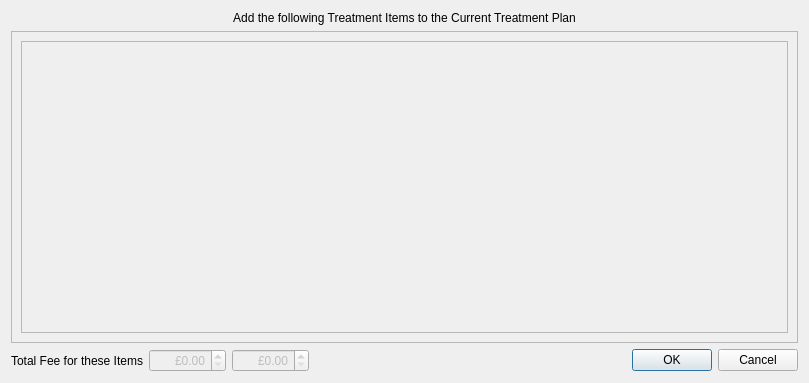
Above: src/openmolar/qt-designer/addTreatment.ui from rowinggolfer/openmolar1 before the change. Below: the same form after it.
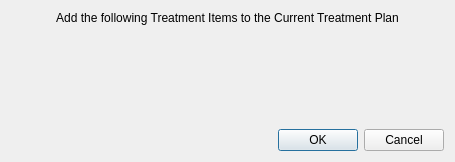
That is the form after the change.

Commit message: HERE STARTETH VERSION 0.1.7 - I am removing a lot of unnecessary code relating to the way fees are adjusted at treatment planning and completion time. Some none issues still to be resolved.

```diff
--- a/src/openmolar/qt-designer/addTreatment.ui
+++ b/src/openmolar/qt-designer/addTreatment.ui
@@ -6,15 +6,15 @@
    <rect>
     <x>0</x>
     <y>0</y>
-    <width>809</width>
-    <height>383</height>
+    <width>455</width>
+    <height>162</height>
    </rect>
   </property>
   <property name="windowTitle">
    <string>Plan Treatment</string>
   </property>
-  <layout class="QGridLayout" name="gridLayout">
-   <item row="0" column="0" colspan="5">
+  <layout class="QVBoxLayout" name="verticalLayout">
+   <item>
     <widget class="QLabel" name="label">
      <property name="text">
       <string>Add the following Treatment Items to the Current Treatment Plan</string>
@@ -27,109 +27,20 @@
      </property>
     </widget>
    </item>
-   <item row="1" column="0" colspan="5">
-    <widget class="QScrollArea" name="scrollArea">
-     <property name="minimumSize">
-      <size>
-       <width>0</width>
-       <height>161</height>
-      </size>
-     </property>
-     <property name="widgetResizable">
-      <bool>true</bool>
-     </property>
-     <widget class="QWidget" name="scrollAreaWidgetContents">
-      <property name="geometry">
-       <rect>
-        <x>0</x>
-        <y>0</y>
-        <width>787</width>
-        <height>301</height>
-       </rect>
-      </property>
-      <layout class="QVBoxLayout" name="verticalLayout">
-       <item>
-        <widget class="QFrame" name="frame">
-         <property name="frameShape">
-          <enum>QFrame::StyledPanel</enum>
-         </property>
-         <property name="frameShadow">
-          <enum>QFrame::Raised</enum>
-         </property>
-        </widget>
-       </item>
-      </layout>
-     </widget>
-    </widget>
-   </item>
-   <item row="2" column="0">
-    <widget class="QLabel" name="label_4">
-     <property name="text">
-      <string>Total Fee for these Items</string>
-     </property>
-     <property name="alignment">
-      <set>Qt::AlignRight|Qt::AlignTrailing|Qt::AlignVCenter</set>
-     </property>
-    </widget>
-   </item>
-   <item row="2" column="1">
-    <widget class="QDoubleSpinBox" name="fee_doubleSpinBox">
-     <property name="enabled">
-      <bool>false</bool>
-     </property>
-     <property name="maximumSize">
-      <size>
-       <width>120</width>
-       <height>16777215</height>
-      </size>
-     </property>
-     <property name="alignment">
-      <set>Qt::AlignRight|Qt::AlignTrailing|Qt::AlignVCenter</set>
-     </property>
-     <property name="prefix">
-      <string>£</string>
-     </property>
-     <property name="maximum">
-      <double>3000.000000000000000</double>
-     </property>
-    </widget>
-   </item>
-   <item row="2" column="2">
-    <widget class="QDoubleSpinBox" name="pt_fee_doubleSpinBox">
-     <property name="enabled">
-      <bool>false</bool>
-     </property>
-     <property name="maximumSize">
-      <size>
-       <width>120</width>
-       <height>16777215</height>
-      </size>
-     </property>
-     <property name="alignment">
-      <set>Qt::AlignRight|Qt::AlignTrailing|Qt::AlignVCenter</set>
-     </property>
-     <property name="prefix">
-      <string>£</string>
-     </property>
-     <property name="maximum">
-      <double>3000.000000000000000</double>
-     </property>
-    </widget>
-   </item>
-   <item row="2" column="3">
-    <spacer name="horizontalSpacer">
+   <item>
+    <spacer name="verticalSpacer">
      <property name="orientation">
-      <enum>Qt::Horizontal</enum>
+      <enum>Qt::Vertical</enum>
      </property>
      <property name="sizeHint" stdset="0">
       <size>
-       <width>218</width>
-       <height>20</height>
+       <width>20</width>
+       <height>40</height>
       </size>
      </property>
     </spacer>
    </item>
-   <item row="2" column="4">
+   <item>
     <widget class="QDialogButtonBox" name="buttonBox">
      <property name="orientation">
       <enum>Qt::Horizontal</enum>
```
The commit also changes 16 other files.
++++
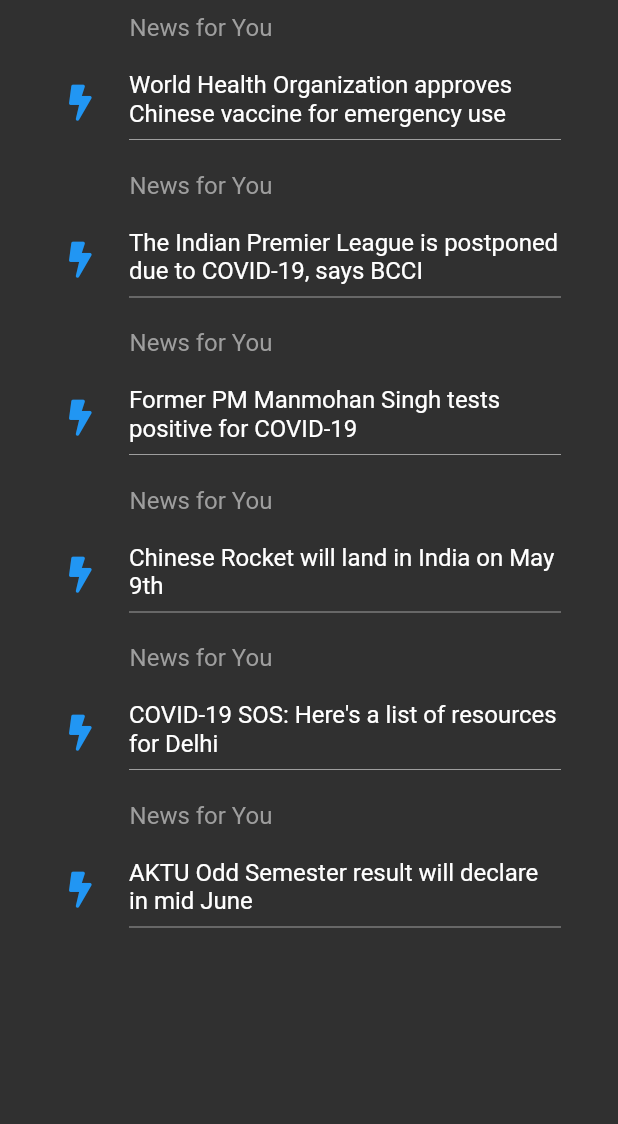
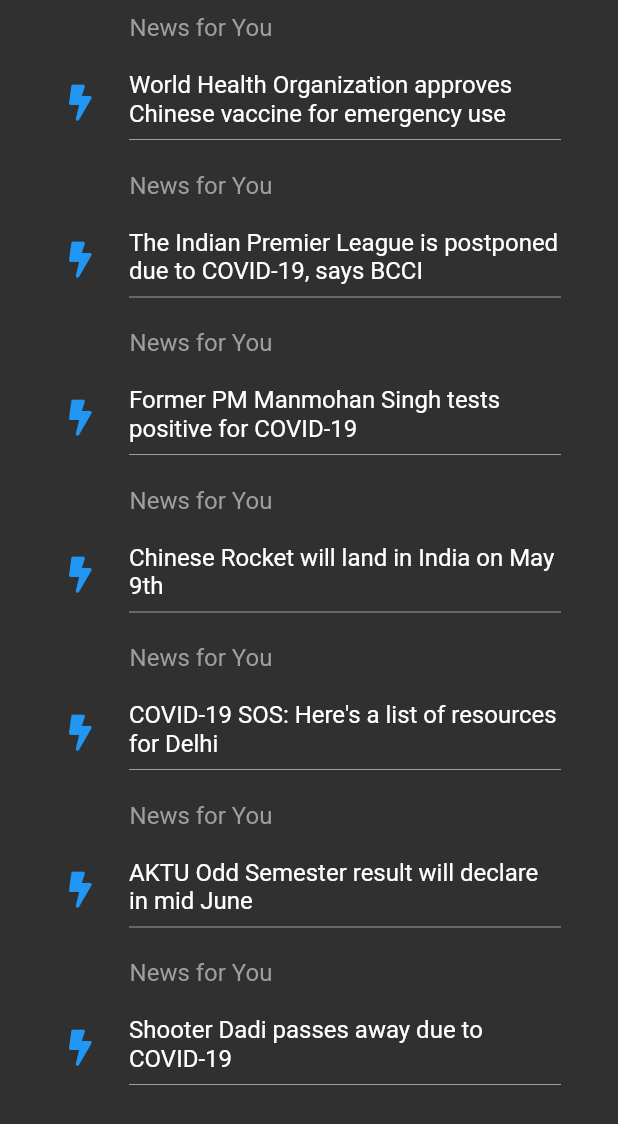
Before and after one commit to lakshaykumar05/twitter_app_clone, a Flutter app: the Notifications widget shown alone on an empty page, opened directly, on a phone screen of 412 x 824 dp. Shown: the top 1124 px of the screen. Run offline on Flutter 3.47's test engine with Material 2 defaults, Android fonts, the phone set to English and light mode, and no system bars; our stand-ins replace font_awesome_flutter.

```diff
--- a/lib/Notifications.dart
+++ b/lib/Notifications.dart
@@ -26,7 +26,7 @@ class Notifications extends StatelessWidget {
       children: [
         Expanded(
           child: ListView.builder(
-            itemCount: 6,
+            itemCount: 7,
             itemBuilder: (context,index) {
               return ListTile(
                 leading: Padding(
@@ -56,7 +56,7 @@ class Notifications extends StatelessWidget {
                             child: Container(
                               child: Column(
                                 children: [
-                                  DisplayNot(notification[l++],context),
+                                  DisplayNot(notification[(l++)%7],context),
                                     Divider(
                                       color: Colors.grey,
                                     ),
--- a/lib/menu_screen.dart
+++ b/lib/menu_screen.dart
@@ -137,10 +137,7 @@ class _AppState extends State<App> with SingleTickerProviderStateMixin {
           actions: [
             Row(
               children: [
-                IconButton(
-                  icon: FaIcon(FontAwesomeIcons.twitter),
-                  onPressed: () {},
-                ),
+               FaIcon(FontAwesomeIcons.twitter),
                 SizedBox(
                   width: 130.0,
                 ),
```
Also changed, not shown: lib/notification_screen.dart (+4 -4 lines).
++++
State the number of lines in these entries that include the string "layout". Provide nothing beyond that number.

» **Finished exercise**
4